A federal district court in Texas has ruled that the Affordable Care Act’s (ACA) individual mandate is unconstitutional. The court further found that, because the individual mandate is “essential” to the ACA, the remaining provisions of the law are also invalid.
Congress zeroed out the tax penalty appropriation, yet left in place the ACA’s individual mandate, in the federal tax reform bill in December 2017. Wisconsin, along with 18 other states, has led the lawsuit arguing that the remaining mandate, without an active tax penalty, violates the Commerce Clause of the U.S. Constitution, and Congress does not have the constitutional authority to compel citizens to purchase health insurance.
The district court did not place an immediate injunction on enforcement of the law, so there will be no immediate impact to 2019 coverage under the ACA. It is expected that the case will be appealed eventually to the U.S. Supreme Court.
The striking down of the ACA means the law’s provisions for pre-existing conditions coverage will be scrapped, if the appeals are unsuccessful.

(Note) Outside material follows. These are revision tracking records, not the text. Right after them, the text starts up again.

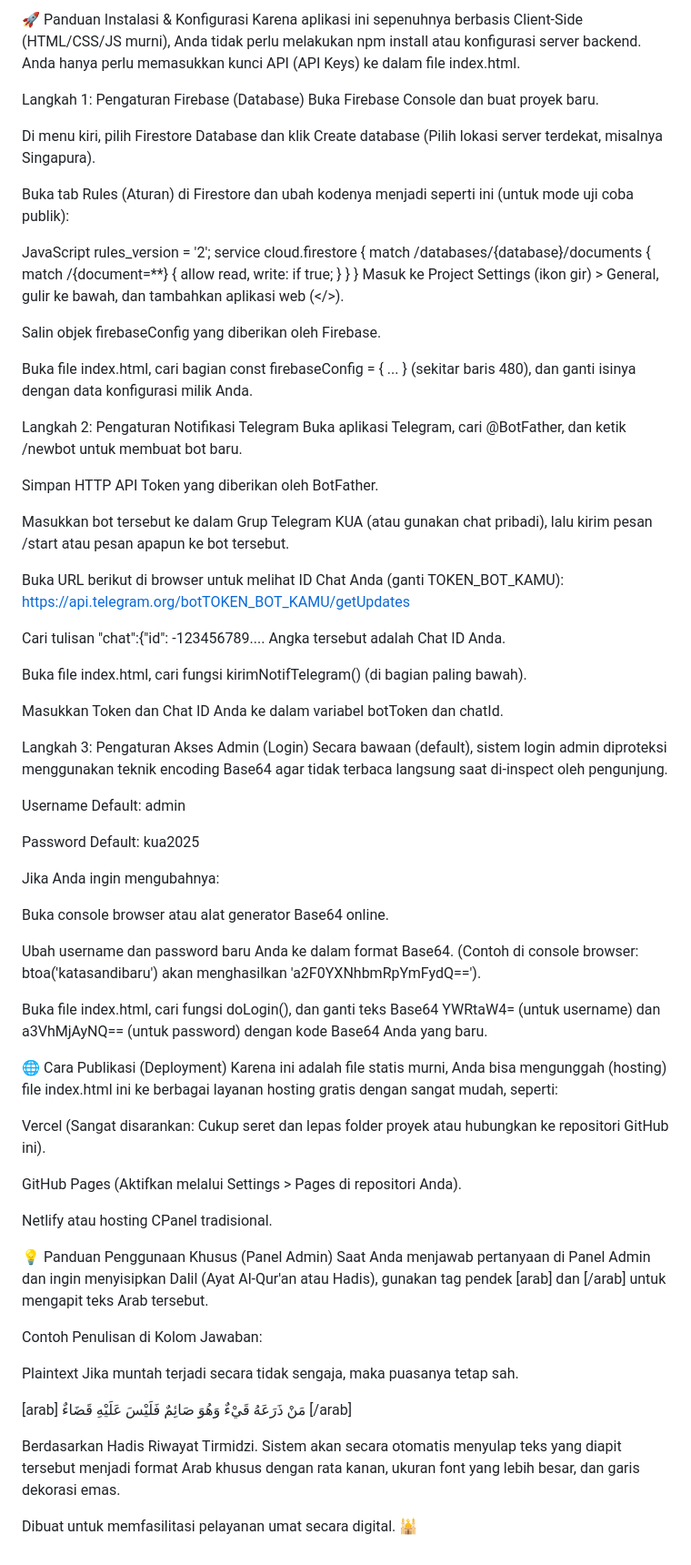
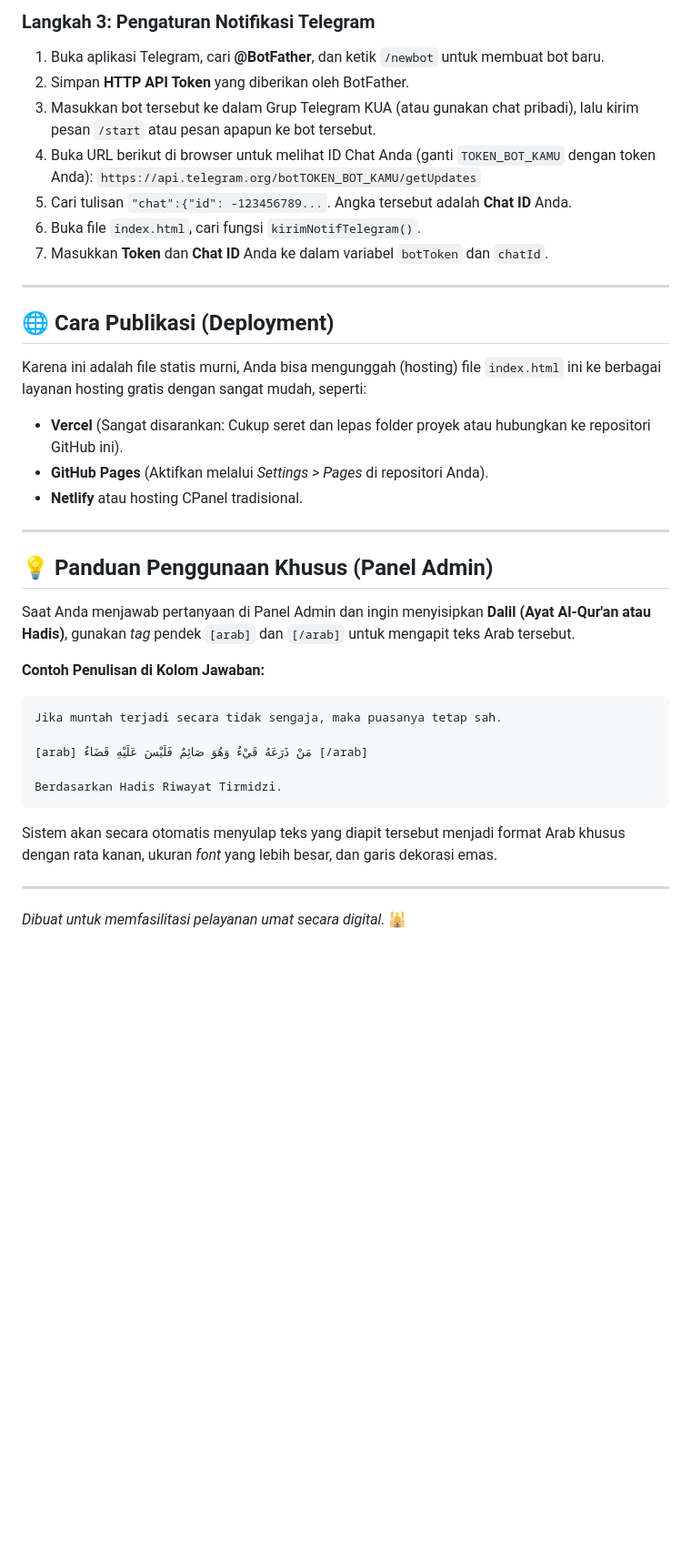
Before and after one commit to zulamrifi/konsultasi-kuasekongkang, a Markdown page: Panduan Instalasi.md, the part around one of its changes. Shown at 91% size. GitHub-like rendering; blank space fills up the shorter version.

````diff
--- a/Panduan Instalasi.md
+++ b/Panduan Instalasi.md
@@ -27,81 +56,39 @@ Teks editor (seperti VS Code, Sublime Text, atau editor bawaan sistem).
 
-🚀 Panduan Instalasi & Konfigurasi
-Karena aplikasi ini sepenuhnya berbasis Client-Side (HTML/CSS/JS murni), Anda tidak perlu melakukan npm install atau konfigurasi server backend. Anda hanya perlu memasukkan kunci API (API Keys) ke dalam file index.html.
+### Langkah 3: Pengaturan Notifikasi Telegram
+1. Buka aplikasi Telegram, cari **@BotFather**, dan ketik `/newbot` untuk membuat bot baru.
+2. Simpan **HTTP API Token** yang diberikan oleh BotFather.
+3. Masukkan bot tersebut ke dalam Grup Telegram KUA (atau gunakan chat pribadi), lalu kirim pesan `/start` atau pesan apapun ke bot tersebut.
+4. Buka URL berikut di browser untuk melihat ID Chat Anda (ganti `TOKEN_BOT_KAMU` dengan token Anda):
+   `https://api.telegram.org/botTOKEN_BOT_KAMU/getUpdates`
+5. Cari tulisan `"chat":{"id": -123456789...`. Angka tersebut adalah **Chat ID** Anda.
+6. Buka file `index.html`, cari fungsi `kirimNotifTelegram()`.
+7. Masukkan **Token** dan **Chat ID** Anda ke dalam variabel `botToken` dan `chatId`.
 
-Langkah 1: Pengaturan Firebase (Database)
-Buka Firebase Console dan buat proyek baru.
+---
 
-Di menu kiri, pilih Firestore Database dan klik Create database (Pilih lokasi server terdekat, misalnya Singapura).
+## 🌐 Cara Publikasi (Deployment)
 
-Buka tab Rules (Aturan) di Firestore dan ubah kodenya menjadi seperti ini (untuk mode uji coba publik):
+Karena ini adalah file statis murni, Anda bisa mengunggah (hosting) file `index.html` ini ke berbagai layanan hosting gratis dengan sangat mudah, seperti:
+* **Vercel** (Sangat disarankan: Cukup seret dan lepas folder proyek atau hubungkan ke repositori GitHub ini).
+* **GitHub Pages** (Aktifkan melalui *Settings > Pages* di repositori Anda).
+* **Netlify** atau hosting CPanel tradisional.
 
-JavaScript
-rules_version = '2';
-service cloud.firestore {
-  match /databases/{database}/documents {
-    match /{document=**} {
-      allow read, write: if true;
-    }
-  }
-}
-Masuk ke Project Settings (ikon gir) > General, gulir ke bawah, dan tambahkan aplikasi web (</>).
+---
 
-Salin objek firebaseConfig yang diberikan oleh Firebase.
+## 💡 Panduan Penggunaan Khusus (Panel Admin)
 
-Buka file index.html, cari bagian const firebaseConfig = { ... } (sekitar baris 480), dan ganti isinya dengan data konfigurasi milik Anda.
+Saat Anda menjawab pertanyaan di Panel Admin dan ingin menyisipkan **Dalil (Ayat Al-Qur'an atau Hadis)**, gunakan *tag* pendek `[arab]` dan `[/arab]` untuk mengapit teks Arab tersebut.
 
-Langkah 2: Pengaturan Notifikasi Telegram
-Buka aplikasi Telegram, cari @BotFather, dan ketik /newbot untuk membuat bot baru.
-
-Simpan HTTP API Token yang diberikan oleh BotFather.
-
-Masukkan bot tersebut ke dalam Grup Telegram KUA (atau gunakan chat pribadi), lalu kirim pesan /start atau pesan apapun ke bot tersebut.
-
-Buka URL berikut di browser untuk melihat ID Chat Anda (ganti TOKEN_BOT_KAMU):
-https://api.telegram.org/botTOKEN_BOT_KAMU/getUpdates
-
-Cari tulisan "chat":{"id": -123456789.... Angka tersebut adalah Chat ID Anda.
-
-Buka file index.html, cari fungsi kirimNotifTelegram() (di bagian paling bawah).
-
-Masukkan Token dan Chat ID Anda ke dalam variabel botToken dan chatId.
-
-Langkah 3: Pengaturan Akses Admin (Login)
-Secara bawaan (default), sistem login admin diproteksi menggunakan teknik encoding Base64 agar tidak terbaca langsung saat di-inspect oleh pengunjung.
-
-Username Default: admin
-
-Password Default: kua2025
-
-Jika Anda ingin mengubahnya:
-
-Buka console browser atau alat generator Base64 online.
-
-Ubah username dan password baru Anda ke dalam format Base64.
-(Contoh di console browser: btoa('katasandibaru') akan menghasilkan 'a2F0YXNhbmRpYmFydQ==').
-
-Buka file index.html, cari fungsi doLogin(), dan ganti teks Base64 YWRtaW4= (untuk username) dan a3VhMjAyNQ== (untuk password) dengan kode Base64 Anda yang baru.
-
-🌐 Cara Publikasi (Deployment)
-Karena ini adalah file statis murni, Anda bisa mengunggah (hosting) file index.html ini ke berbagai layanan hosting gratis dengan sangat mudah, seperti:
-
-Vercel (Sangat disarankan: Cukup seret dan lepas folder proyek atau hubungkan ke repositori GitHub ini).
-
-GitHub Pages (Aktifkan melalui Settings > Pages di repositori Anda).
-
-Netlify atau hosting CPanel tradisional.
-
-💡 Panduan Penggunaan Khusus (Panel Admin)
-Saat Anda menjawab pertanyaan di Panel Admin dan ingin menyisipkan Dalil (Ayat Al-Qur'an atau Hadis), gunakan tag pendek [arab] dan [/arab] untuk mengapit teks Arab tersebut.
-
-Contoh Penulisan di Kolom Jawaban:
-
-Plaintext
+**Contoh Penulisan di Kolom Jawaban:**
+```text
 Jika muntah terjadi secara tidak sengaja, maka puasanya tetap sah.
 
 [arab] مَنْ ذَرَعَهُ قَيْءٌ وَهُوَ صَائِمٌ فَلَيْسَ عَلَيْهِ قَضَاءٌ [/arab]
 
 Berdasarkan Hadis Riwayat Tirmidzi.
-Sistem akan secara otomatis menyulap teks yang diapit tersebut menjadi format Arab khusus dengan rata kanan, ukuran font yang lebih besar, dan garis dekorasi emas.
+```
 
-Dibuat untuk memfasilitasi pelayanan umat secara digital. 🕌
+Sistem akan secara otomatis menyulap teks yang diapit tersebut menjadi format Arab khusus dengan rata kanan, ukuran *font* yang lebih besar, dan garis dekorasi emas.
+
+---
+*Dibuat untuk memfasilitasi pelayanan umat secara digital.* 🕌
````
Also changed, not shown: other parts of Panduan Instalasi.md (+44 -15 lines).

With the validity of the ACA up in the air in federal courts, the Wisconsin legislature could take action again on state-level pre-existing conditions legislation.
In the extraordinary session this month, the Senate failed to pass AB 365. The Alliance of Health Insurers and America’s Health Insurance Plans attempted to address concerns with the flawed bill which passed the Assembly. The Senate amended the bill to partially address some of the concerns. However, the bill still had flaws, including extending the ACA’s pre-existing conditions provisions to plans not subject to such conditions under the ACA (i.e. short-term, limited duration plans). Ultimately, the bill failed on the floor in a 16-17 vote. Sens. Dave Craig (R-Big Bend) and Chris Kapenga (R-Delafield) joined all Democrats in voting no.